Students commencing medical school and master’s of medicine program at Stanford this year will all get an Apple iPad. The school is trialing a program to see whether the devices are practical to integrate into the academic curriculum.
Before you dismiss this as medical education being sacrificied in the name of fanboy hype, consider this — when some of our editors were in medical school, the semesterly (mandatory) fee for handouts and photocopies was about the cost of a lower-end iPad. And that was years ago. We can only imagine the charges now. So moving the medical education culture of endless handouts and notebooks over to a compact tablet device could be very smart. More from Stanford officials:
The decision to provide the devices was prompted by a desire to give students flexible access to the content that they need whether it is a virtual cadaver in dissection lab, annotated lecture slides and videos in the classroom, or journal articles for evidence-based practice in clinic.
“We want to explore the use of iPads and other technologies to help students access the enormous amount of medical knowledge that is being produced constantly,” said Charles Prober, MD, the school’s senior associate dean for medical education. “Part of the challenge facing medical students, and all doctors, is the overwhelming amount of information. Devices like the iPad may be able to help users access that pool of knowledge.”
The school will monitor the use of the iPads through regular surveys to help determine how helpful they are to students, pointing out that past experiments with similar electronic devices, such as the Kindle, in academic settings haven’t been successful.
“We really don’t know yet how the incoming medical students will use them,” said Henry Lowe, MD, senior associate dean for information resources and technology.

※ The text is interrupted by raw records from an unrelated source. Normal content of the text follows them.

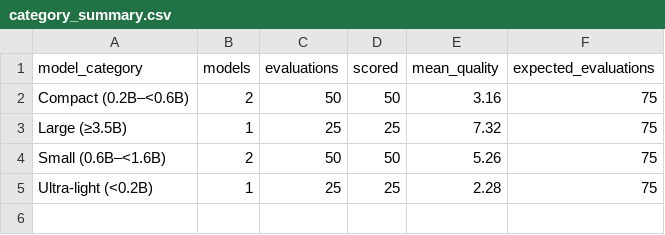
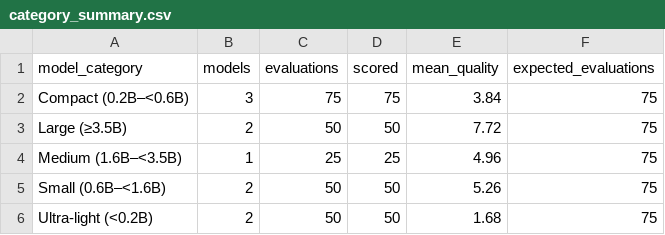
Before and after one commit to HestiaaAI/12_HestiaaAI, a CSV file: a7/results/architecture/category_summary.csv, drawn as a sheet.

```diff
--- a/a7/results/architecture/category_summary.csv
+++ b/a7/results/architecture/category_summary.csv
@@ -1,5 +1,6 @@
 model_category,models,evaluations,scored,mean_quality,expected_evaluations
-Compact (0.2B–<0.6B),2,50,50,3.16,75
-Large (≥3.5B),1,25,25,7.32,75
+Compact (0.2B–<0.6B),3,75,75,3.84,75
+Large (≥3.5B),2,50,50,7.72,75
+Medium (1.6B–<3.5B),1,25,25,4.96,75
 Small (0.6B–<1.6B),2,50,50,5.26,75
-Ultra-light (<0.2B),1,25,25,2.28,75
+Ultra-light (<0.2B),2,50,50,1.68,75
```
Also changed, not shown: a7/results/architecture/model_summary.csv, 22 other files.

But, as a physician using an iPad himself, he’s found the device to be extremely helpful and believes it is growing in popularity among doctors.

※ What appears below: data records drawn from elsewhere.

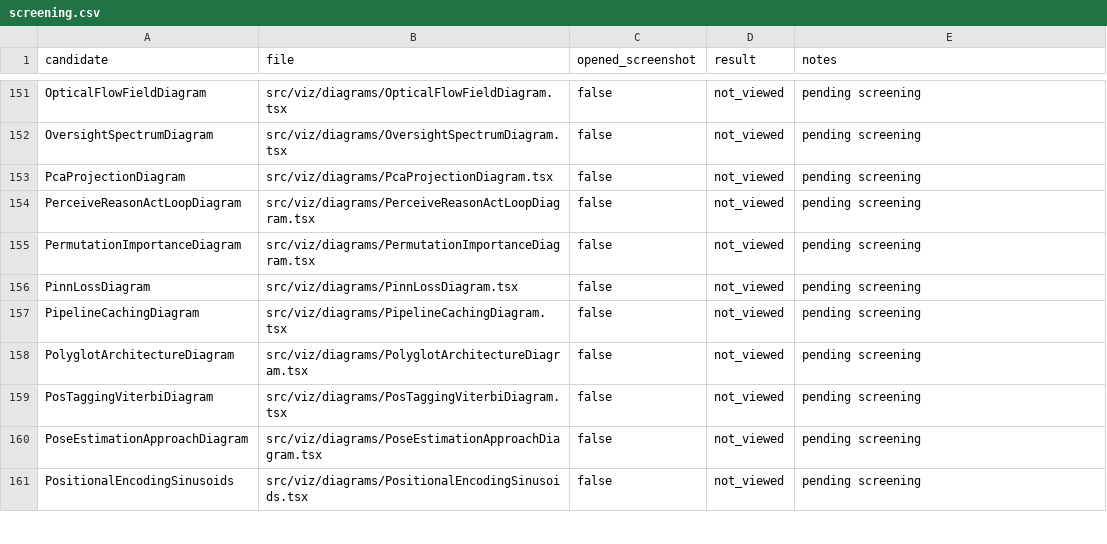
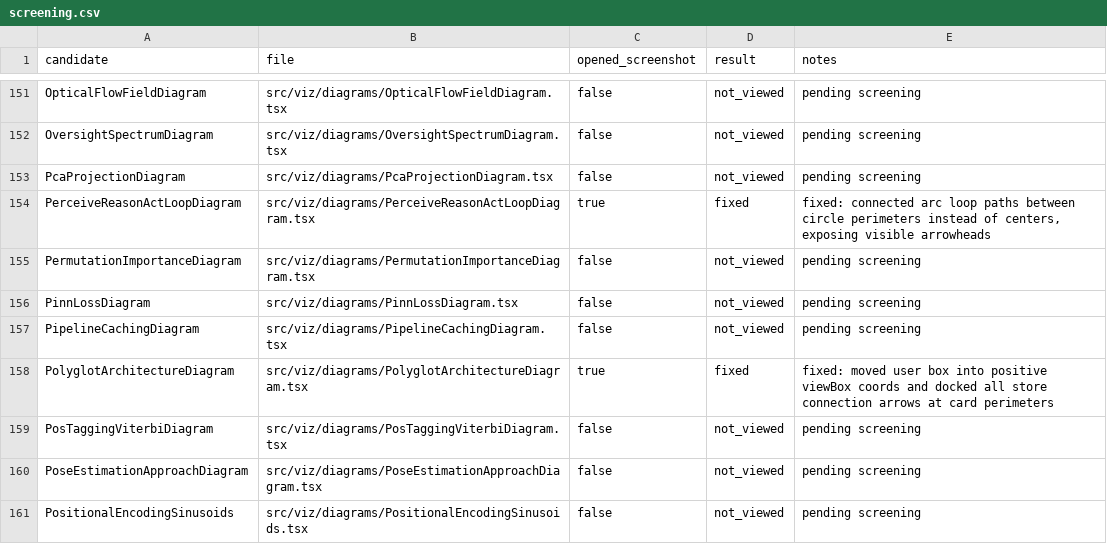
Before and after one commit to ravivarmapatturi/neuralmasteryai, a CSV file: docs/evidence/diagram-audit/screening.csv, drawn as a sheet; only a part is shown, gaps mark what is left out; the diff covers the shown part only.

Commit message:
fix(viz): diagram arrow routing and docking fixes batch 5 (roadmap #80)

```diff
--- a/docs/evidence/diagram-audit/screening.csv
+++ b/docs/evidence/diagram-audit/screening.csv
@@ -153,3 +153,3 @@ OversightSpectrumDiagram,src/viz/diagrams/OversightSpectrumDiagram.tsx,false,not
 PcaProjectionDiagram,src/viz/diagrams/PcaProjectionDiagram.tsx,false,not_viewed,"pending screening"
-PerceiveReasonActLoopDiagram,src/viz/diagrams/PerceiveReasonActLoopDiagram.tsx,false,not_viewed,"pending screening"
+PerceiveReasonActLoopDiagram,src/viz/diagrams/PerceiveReasonActLoopDiagram.tsx,true,fixed,"fixed: connected arc loop paths between circle perimeters instead of centers, exposing visible arrowheads"
 PermutationImportanceDiagram,src/viz/diagrams/PermutationImportanceDiagram.tsx,false,not_viewed,"pending screening"
@@ -157,3 +157,3 @@ PinnLossDiagram,src/viz/diagrams/PinnLossDiagram.tsx,false,not_viewed,"pending s
 PipelineCachingDiagram,src/viz/diagrams/PipelineCachingDiagram.tsx,false,not_viewed,"pending screening"
-PolyglotArchitectureDiagram,src/viz/diagrams/PolyglotArchitectureDiagram.tsx,false,not_viewed,"pending screening"
+PolyglotArchitectureDiagram,src/viz/diagrams/PolyglotArchitectureDiagram.tsx,true,fixed,"fixed: moved user box into positive viewBox coords and docked all store connection arrows at card perimeters"
 PosTaggingViterbiDiagram,src/viz/diagrams/PosTaggingViterbiDiagram.tsx,false,not_viewed,"pending screening"
```
Also changed, not shown: 108 edited cells elsewhere in this file, 33 other files.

“Physicians are a mobile group,” Lowe said. “They’re moving around from clinic to clinic, from patient to patient. … I’ve seen a variety of reports from across the country saying that physicians have seized on the iPad as a helpful device.”